The BA (Mod) Comparative Biology degree is taught jointly by the Disciplines of Botany and Zoology with additional input from the School of Genetics and Microbiology.

This course will no longer be available from 2017-2018

Click here for the Senior Sophister Comparative Biology Guidebook 2017/2018

Click here for more details about Comparative Biology, Career potential, course aims etc.

Course content

The course focuses on comparing and contrasting the comparative physiology of plants and animals and other organisms (e.g. parasites) by comparing the way different kinds of organisms function in the context of their structure (anatomy). Many of the mechanisms organisms use for survival are conserved across species, allowing the revelation of key functional principles.

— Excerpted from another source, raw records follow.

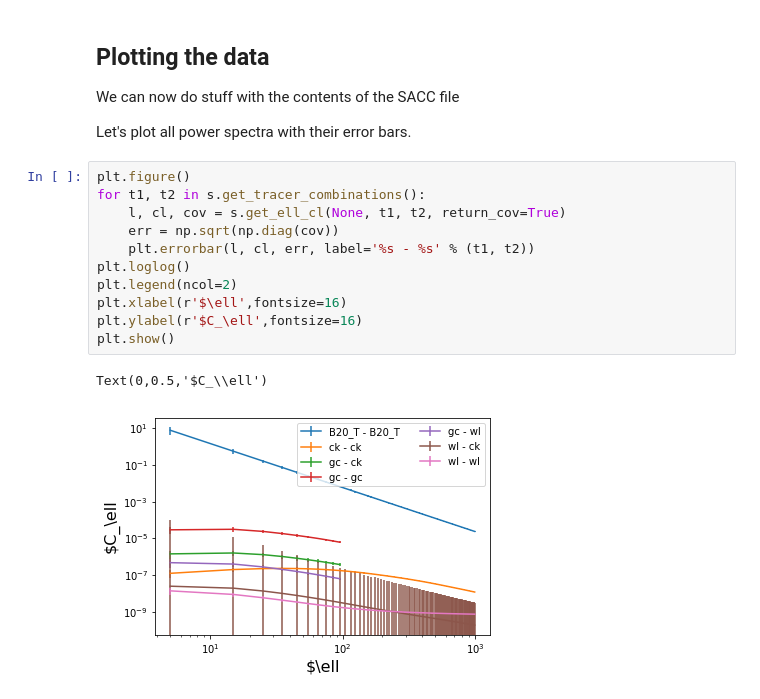
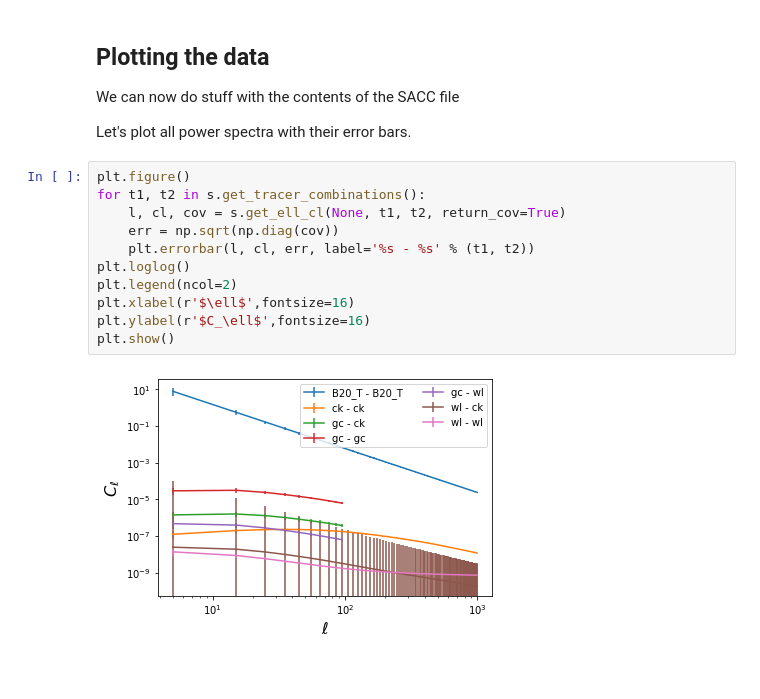
Before and after one commit to LSSTDESC/sacc, a Jupyter notebook: examples/CMB_LSS_read.ipynb, the cells around one changed output. Cells and saved outputs as stored; diff of their text form; blank space fills up the shorter version.

```diff
--- a/examples/CMB_LSS_read.ipynb
+++ b/examples/CMB_LSS_read.ipynb
@@ -137,14 +135,13 @@ Let's plot all power spectra with their error bars.
 # %%
 plt.figure()
 for t1, t2 in s.get_tracer_combinations():
     l, cl, cov = s.get_ell_cl(None, t1, t2, return_cov=True)
     err = np.sqrt(np.diag(cov))
     plt.errorbar(l, cl, err, label='%s - %s' % (t1, t2))
 plt.loglog()
 plt.legend(ncol=2)
-plt.xlabel(r'$\ell',fontsize=16)
-plt.ylabel(r'$C_\ell',fontsize=16)
+plt.xlabel(r'$\ell$',fontsize=16)
+plt.ylabel(r'$C_\ell$',fontsize=16)
 plt.show()
 # %% [output]
-Text(0,0.5,'$C_\\ell')
-[figure, old version]
+[figure, new version]
```
Also changed, not shown: parts of 2 cells of this notebook, 7 other files.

Furthermore, the mechanisms organisms have evolved depend on their interactions with the environment through time.  Finally, Comparative Biology has important roles to play in elucidating the effects of gene mutations and/or deletions affecting protein function and environmental effects on gene expression.

Comparative Biology acts as the perfect springboard for undergraduate students to go on to post-graduate bioscience degrees; e.g. Masters and PhDs in biological/physiological disciplines. Graduates of Comparative Biology are also ideally placed to contribute to the knowledge economy/society through careers with biotechnology companies and/or industry, having gained unique and valuable experience and training. The course also provides an excellent background for students who want to pursue a career in teaching biology.

Please contact the Comparative Biology Course Director, Dr. Trevor Hodkinson (Botany) by email ( for further details about the course.

Course Structure

The Junior Sophister (Third) year provides a broad knowledge and understanding of Comparative Biology, while in the final year a major component of the course is a lab-based research project chosen from Botany or Zoology Disciplines. Final year teaching also occurs through small group tutorials in areas of specialization in plant or animal Comparative Biology as well as through lectures.